• **TASK TO COMPLETE**:
Reproduce, word for word, all of the records; the pictures stay out.

"""

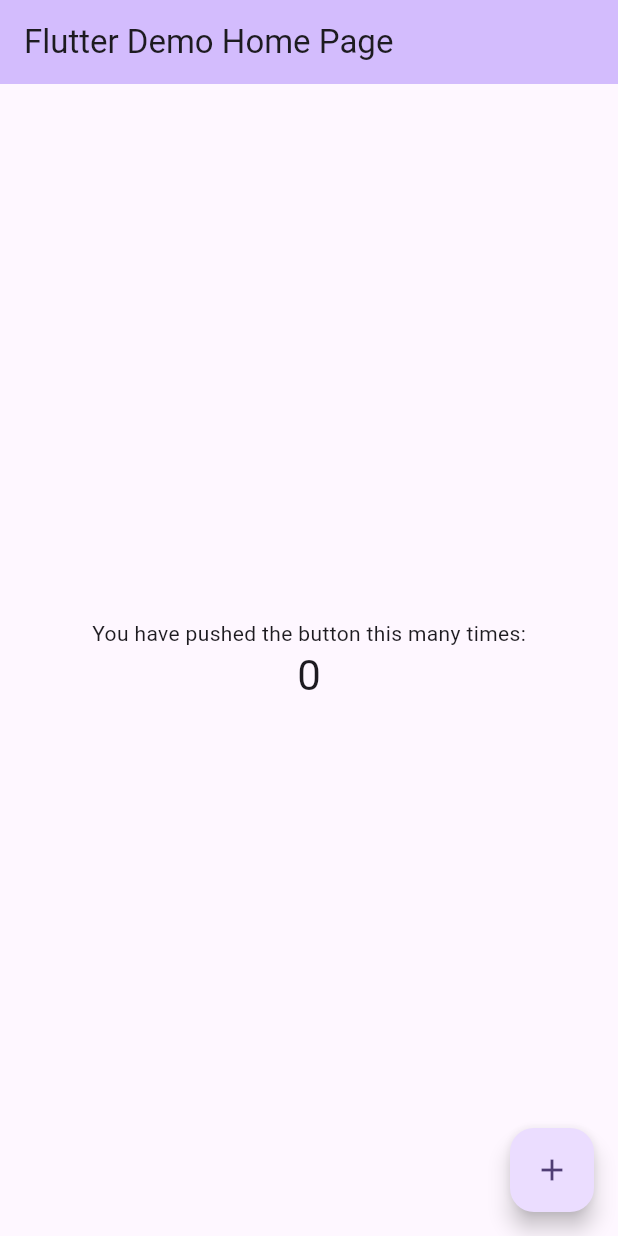
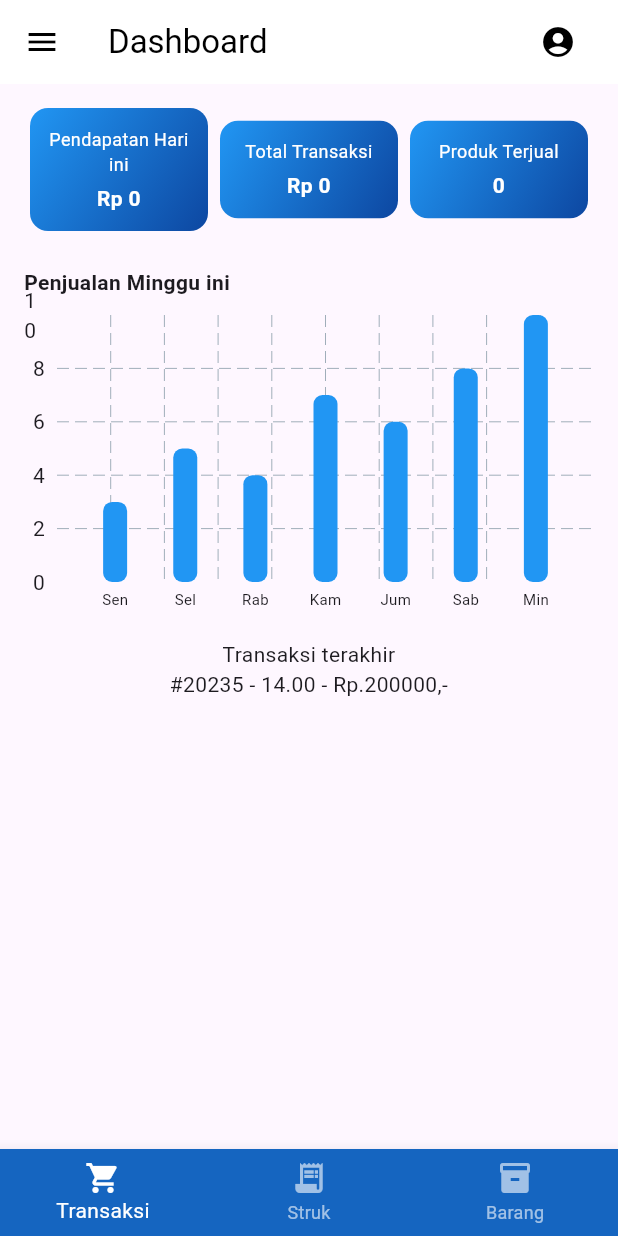
Before and after one commit to Falfall/kasirku, a Flutter app: the screen it shows after launch, on a phone screen of 412 x 824 dp. Run offline on Flutter 3.47's test engine with Material 3 defaults, Android fonts, the phone set to English and light mode, and no system bars; drawn by our look-alikes of fl_chart.

Commit message:
dashboard

```diff
--- /dev/null
+++ b/lib/dashboard.dart
@@ -0,0 +1,195 @@
+import 'package:flutter/material.dart';
+import 'package:fl_chart/fl_chart.dart';
+
+void main() {
+  runApp(const MaterialApp(
+    home: Dashboard(),
+    debugShowCheckedModeBanner: false,
+    title: 'Aplikasi Kasir',
+  ));
+}
+
+class Dashboard extends StatefulWidget {
+  const Dashboard({super.key});
+
+  @override
+  State<Dashboard> createState() => _DashboardState();
+}
+
+class _DashboardState extends State<Dashboard> {
+  int _selectedIndex = 0;
+
+  final List<double> penjualanMingguan = [3, 5, 4, 7, 6, 8, 10];
+
+  final List<Map<String, dynamic>> transaksi = [
+    {"id": "#20231", "jam": "11.00", "total": 150000},
+    {"id": "#20232", "jam": "12.45", "total": 170000},
+    {"id": "#20233", "jam": "13.00", "total": 190000},
+    {"id": "#20234", "jam": "13.45", "total": 210000},
+    {"id": "#20235", "jam": "14.00", "total": 200000},
+  ];
+
+  void _onItemTapped(int index) {
+    setState(() {
+      _selectedIndex = index;
+    });
+    ScaffoldMessenger.of(context).showSnackBar(
+      SnackBar(content: Text("Navigasi ke halaman: ${['Transaksi', 'Struk', 'Barang'][index]}"))
+    );
+  }
+
+  void _navigateToProfile() {
+    Navigator.of(context).push(
+      MaterialPageRoute(builder: (context) => const ProfilePage()),
+    );
+  }
+
+  @override
+  Widget build(BuildContext context) {
+    final last = transaksi.isNotEmpty ? transaksi.last : null;
+
+    return Scaffold(
+      appBar: AppBar(
+        leading: const Icon(Icons.menu),
+        title: const Text("Dashboard"),
+        actions: [
+          Padding(
+            padding: const EdgeInsets.only(right: 16),
+            child: IconButton(
+              icon: const Icon(Icons.account_circle),
+              onPressed: _navigateToProfile,
+            ),
+          )
+        ],
+        backgroundColor: Colors.white,
+        foregroundColor: Colors.black,
+        elevation: 0,
+      ),
+      body: Padding(
+        padding: const EdgeInsets.all(16.0),
+        child: Column(
+          children: [
+            Row(
+              children: const [
+                Expanded(child: DashboardCard(title: 'Pendapatan Hari ini', value: 'Rp 0')),
+                Expanded(child: DashboardCard(title: 'Total Transaksi', value: 'Rp 0')),
+                Expanded(child: DashboardCard(title: 'Produk Terjual', value: '0')),
+              ],
+            ),
+            const SizedBox(height: 24),
+            const Align(
+              alignment: Alignment.centerLeft,
+              child: Text("Penjualan Minggu ini", style: TextStyle(fontWeight: FontWeight.bold)),
+            ),
+            const SizedBox(height: 12),
+            SizedBox(
+              height: 200,
+              child: BarChart(
+                BarChartData(
+                  barGroups: List.generate(7, (index) {
+                    return BarChartGroupData(
+                      x: index,
+                      barRods: [
+                        BarChartRodData(
+                          toY: penjualanMingguan[index],
+                          color: Colors.blue,
+                          width: 16,
+                          borderRadius: BorderRadius.circular(6),
+                        )
+                      ],
+                    );
+                  }),
+                  titlesData: FlTitlesData(
+                    leftTitles: AxisTitles(sideTitles: SideTitles(showTitles: true)),
+                    bottomTitles: AxisTitles(
+                      sideTitles: SideTitles(
+                        showTitles: true,
+                        getTitlesWidget: (value, meta) {
+                          const hari = ['Sen', 'Sel', 'Rab', 'Kam', 'Jum', 'Sab', 'Min'];
+                          return Padding(
+                            padding: const EdgeInsets.only(top: 4.0),
+                            child: Text(hari[value.toInt()], style: const TextStyle(fontSize: 10)),
+                          );
+                        },
+                      ),
+                    ),
+                    topTitles: AxisTitles(sideTitles: SideTitles(showTitles: false)),
+                    rightTitles: AxisTitles(sideTitles: SideTitles(showTitles: false)),
+                  ),
+                  borderData: FlBorderData(show: false),
+                  gridData: FlGridData(show: true),
+                ),
+              ),
+            ),
+            const SizedBox(height: 16),
+            last != null
+                ? Text(
+                    "Transaksi terakhir\n${last['id']} - ${last['jam']} - Rp.${last['total'].toStringAsFixed(0)},-",
+                    textAlign: TextAlign.center,
+                  )
+                : const Text("Belum ada transaksi"),
+          ],
+        ),
+      ),
+      bottomNavigationBar: BottomNavigationBar(
+        currentIndex: _selectedIndex,
+        onTap: _onItemTapped,
+        backgroundColor: Colors.blue.shade800,
+        selectedItemColor: Colors.white,
+        unselectedItemColor: Colors.white60,
+        items: const [
+          BottomNavigationBarItem(icon: Icon(Icons.shopping_cart), label: "Transaksi"),
+          BottomNavigationBarItem(icon: Icon(Icons.receipt_long), label: "Struk"),
+          BottomNavigationBarItem(icon: Icon(Icons.inventory), label: "Barang"),
+        ],
+      ),
+    );
+  }
+}
+
+class DashboardCard extends StatelessWidget {
+  final String title;
+  final String value;
+
+  const DashboardCard({super.key, required this.title, required this.value});
+
+  @override
+  Widget build(BuildContext context) {
+    return Container(
+      margin: const EdgeInsets.symmetric(horizontal: 4),
+      padding: const EdgeInsets.all(12),
+      decoration: BoxDecoration(
+        gradient: const LinearGradient(
+          colors: [Color(0xFF2196F3), Color(0xFF0D47A1)],
+          begin: Alignment.topLeft,
+          end: Alignment.bottomRight,
+        ),
+        borderRadius: BorderRadius.circular(12),
+      ),
+      child: Column(
+        children: [
+          Text(title, style: const TextStyle(color: Colors.white, fontSize: 12), textAlign: TextAlign.center),
+          const SizedBox(height: 4),
+          Text(value, style: const TextStyle(color: Colors.white, fontWeight: FontWeight.bold, fontSize: 14), textAlign: TextAlign.center),
+        ],
+      ),
+    );
+  }
+}
+
+class ProfilePage extends StatelessWidget {
+  const ProfilePage({super.key});
+
+  @override
+  Widget build(BuildContext context) {
+    return Scaffold(
+      appBar: AppBar(
+        title: const Text("Profil Kasir"),
+        backgroundColor: Colors.blue,
+      ),
+      body: const Center(
+        child: Text("Ini halaman profil kasir"),
+      ),
+    );
+  }
+}
--- a/lib/main.dart
+++ b/lib/main.dart
@@ -1,4 +1,5 @@
 import 'package:flutter/material.dart';
+import 'dashboard.dart';
 
 void main() {
   runApp(const MyApp());
@@ -30,7 +31,7 @@ class MyApp extends StatelessWidget {
         // tested with just a hot reload.
         colorScheme: ColorScheme.fromSeed(seedColor: Colors.deepPurple),
       ),
-      home: const MyHomePage(title: 'Flutter Demo Home Page'),
+      home: Dashboard(),
     );
   }
 }
--- a/pubspec.yaml
+++ b/pubspec.yaml
@@ -30,6 +30,9 @@ environment:
 dependencies:
   flutter:
     sdk: flutter
+  fl_chart: ^0.66.0
+
+
 
   # The following adds the Cupertino Icons font to your application.
   # Use with the CupertinoIcons class for iOS style icons.
```
Also changed, not shown: lib/profiluser.dart (added), pubspec.lock.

"""

• **FINISHED EXERCISE**:
Before and after one commit to Falfall/kasirku, a Flutter app: the screen it shows after launch, on a phone screen of 412 x 824 dp. Run offline on Flutter 3.47's test engine with Material 3 defaults, Android fonts, the phone set to English and light mode, and no system bars; drawn by our look-alikes of fl_chart.

Commit message:
dashboard

```diff
--- /dev/null
+++ b/lib/dashboard.dart
@@ -0,0 +1,195 @@
+import 'package:flutter/material.dart';
+import 'package:fl_chart/fl_chart.dart';
+
+void main() {
+  runApp(const MaterialApp(
+    home: Dashboard(),
+    debugShowCheckedModeBanner: false,
+    title: 'Aplikasi Kasir',
+  ));
+}
+
+class Dashboard extends StatefulWidget {
+  const Dashboard({super.key});
+
+  @override
+  State<Dashboard> createState() => _DashboardState();
+}
+
+class _DashboardState extends State<Dashboard> {
+  int _selectedIndex = 0;
+
+  final List<double> penjualanMingguan = [3, 5, 4, 7, 6, 8, 10];
+
+  final List<Map<String, dynamic>> transaksi = [
+    {"id": "#20231", "jam": "11.00", "total": 150000},
+    {"id": "#20232", "jam": "12.45", "total": 170000},
+    {"id": "#20233", "jam": "13.00", "total": 190000},
+    {"id": "#20234", "jam": "13.45", "total": 210000},
+    {"id": "#20235", "jam": "14.00", "total": 200000},
+  ];
+
+  void _onItemTapped(int index) {
+    setState(() {
+      _selectedIndex = index;
+    });
+    ScaffoldMessenger.of(context).showSnackBar(
+      SnackBar(content: Text("Navigasi ke halaman: ${['Transaksi', 'Struk', 'Barang'][index]}"))
+    );
+  }
+
+  void _navigateToProfile() {
+    Navigator.of(context).push(
+      MaterialPageRoute(builder: (context) => const ProfilePage()),
+    );
+  }
+
+  @override
+  Widget build(BuildContext context) {
+    final last = transaksi.isNotEmpty ? transaksi.last : null;
+
+    return Scaffold(
+      appBar: AppBar(
+        leading: const Icon(Icons.menu),
+        title: const Text("Dashboard"),
+        actions: [
+          Padding(
+            padding: const EdgeInsets.only(right: 16),
+            child: IconButton(
+              icon: const Icon(Icons.account_circle),
+              onPressed: _navigateToProfile,
+            ),
+          )
+        ],
+        backgroundColor: Colors.white,
+        foregroundColor: Colors.black,
+        elevation: 0,
+      ),
+      body: Padding(
+        padding: const EdgeInsets.all(16.0),
+        child: Column(
+          children: [
+            Row(
+              children: const [
+                Expanded(child: DashboardCard(title: 'Pendapatan Hari ini', value: 'Rp 0')),
+                Expanded(child: DashboardCard(title: 'Total Transaksi', value: 'Rp 0')),
+                Expanded(child: DashboardCard(title: 'Produk Terjual', value: '0')),
+              ],
+            ),
+            const SizedBox(height: 24),
+            const Align(
+              alignment: Alignment.centerLeft,
+              child: Text("Penjualan Minggu ini", style: TextStyle(fontWeight: FontWeight.bold)),
+            ),
+            const SizedBox(height: 12),
+            SizedBox(
+              height: 200,
+              child: BarChart(
+                BarChartData(
+                  barGroups: List.generate(7, (index) {
+                    return BarChartGroupData(
+                      x: index,
+                      barRods: [
+                        BarChartRodData(
+                          toY: penjualanMingguan[index],
+                          color: Colors.blue,
+                          width: 16,
+                          borderRadius: BorderRadius.circular(6),
+                        )
+                      ],
+                    );
+                  }),
+                  titlesData: FlTitlesData(
+                    leftTitles: AxisTitles(sideTitles: SideTitles(showTitles: true)),
+                    bottomTitles: AxisTitles(
+                      sideTitles: SideTitles(
+                        showTitles: true,
+                        getTitlesWidget: (value, meta) {
+                          const hari = ['Sen', 'Sel', 'Rab', 'Kam', 'Jum', 'Sab', 'Min'];
+                          return Padding(
+                            padding: const EdgeInsets.only(top: 4.0),
+                            child: Text(hari[value.toInt()], style: const TextStyle(fontSize: 10)),
+                          );
+                        },
+                      ),
+                    ),
+                    topTitles: AxisTitles(sideTitles: SideTitles(showTitles: false)),
+                    rightTitles: AxisTitles(sideTitles: SideTitles(showTitles: false)),
+                  ),
+                  borderData: FlBorderData(show: false),
+                  gridData: FlGridData(show: true),
+                ),
+              ),
+            ),
+            const SizedBox(height: 16),
+            last != null
+                ? Text(
+                    "Transaksi terakhir\n${last['id']} - ${last['jam']} - Rp.${last['total'].toStringAsFixed(0)},-",
+                    textAlign: TextAlign.center,
+                  )
+                : const Text("Belum ada transaksi"),
+          ],
+        ),
+      ),
+      bottomNavigationBar: BottomNavigationBar(
+        currentIndex: _selectedIndex,
+        onTap: _onItemTapped,
+        backgroundColor: Colors.blue.shade800,
+        selectedItemColor: Colors.white,
+        unselectedItemColor: Colors.white60,
+        items: const [
+          BottomNavigationBarItem(icon: Icon(Icons.shopping_cart), label: "Transaksi"),
+          BottomNavigationBarItem(icon: Icon(Icons.receipt_long), label: "Struk"),
+          BottomNavigationBarItem(icon: Icon(Icons.inventory), label: "Barang"),
+        ],
+      ),
+    );
+  }
+}
+
+class DashboardCard extends StatelessWidget {
+  final String title;
+  final String value;
+
+  const DashboardCard({super.key, required this.title, required this.value});
+
+  @override
+  Widget build(BuildContext context) {
+    return Container(
+      margin: const EdgeInsets.symmetric(horizontal: 4),
+      padding: const EdgeInsets.all(12),
+      decoration: BoxDecoration(
+        gradient: const LinearGradient(
+          colors: [Color(0xFF2196F3), Color(0xFF0D47A1)],
+          begin: Alignment.topLeft,
+          end: Alignment.bottomRight,
+        ),
+        borderRadius: BorderRadius.circular(12),
+      ),
+      child: Column(
+        children: [
+          Text(title, style: const TextStyle(color: Colors.white, fontSize: 12), textAlign: TextAlign.center),
+          const SizedBox(height: 4),
+          Text(value, style: const TextStyle(color: Colors.white, fontWeight: FontWeight.bold, fontSize: 14), textAlign: TextAlign.center),
+        ],
+      ),
+    );
+  }
+}
+
+class ProfilePage extends StatelessWidget {
+  const ProfilePage({super.key});
+
+  @override
+  Widget build(BuildContext context) {
+    return Scaffold(
+      appBar: AppBar(
+        title: const Text("Profil Kasir"),
+        backgroundColor: Colors.blue,
+      ),
+      body: const Center(
+        child: Text("Ini halaman profil kasir"),
+      ),
+    );
+  }
+}
--- a/lib/main.dart
+++ b/lib/main.dart
@@ -1,4 +1,5 @@
 import 'package:flutter/material.dart';
+import 'dashboard.dart';
 
 void main() {
   runApp(const MyApp());
@@ -30,7 +31,7 @@ class MyApp extends StatelessWidget {
         // tested with just a hot reload.
         colorScheme: ColorScheme.fromSeed(seedColor: Colors.deepPurple),
       ),
-      home: const MyHomePage(title: 'Flutter Demo Home Page'),
+      home: Dashboard(),
     );
   }
 }
--- a/pubspec.yaml
+++ b/pubspec.yaml
@@ -30,6 +30,9 @@ environment:
 dependencies:
   flutter:
     sdk: flutter
+  fl_chart: ^0.66.0
+
+
 
   # The following adds the Cupertino Icons font to your application.
   # Use with the CupertinoIcons class for iOS style icons.
```
Also changed, not shown: lib/profiluser.dart (added), pubspec.lock.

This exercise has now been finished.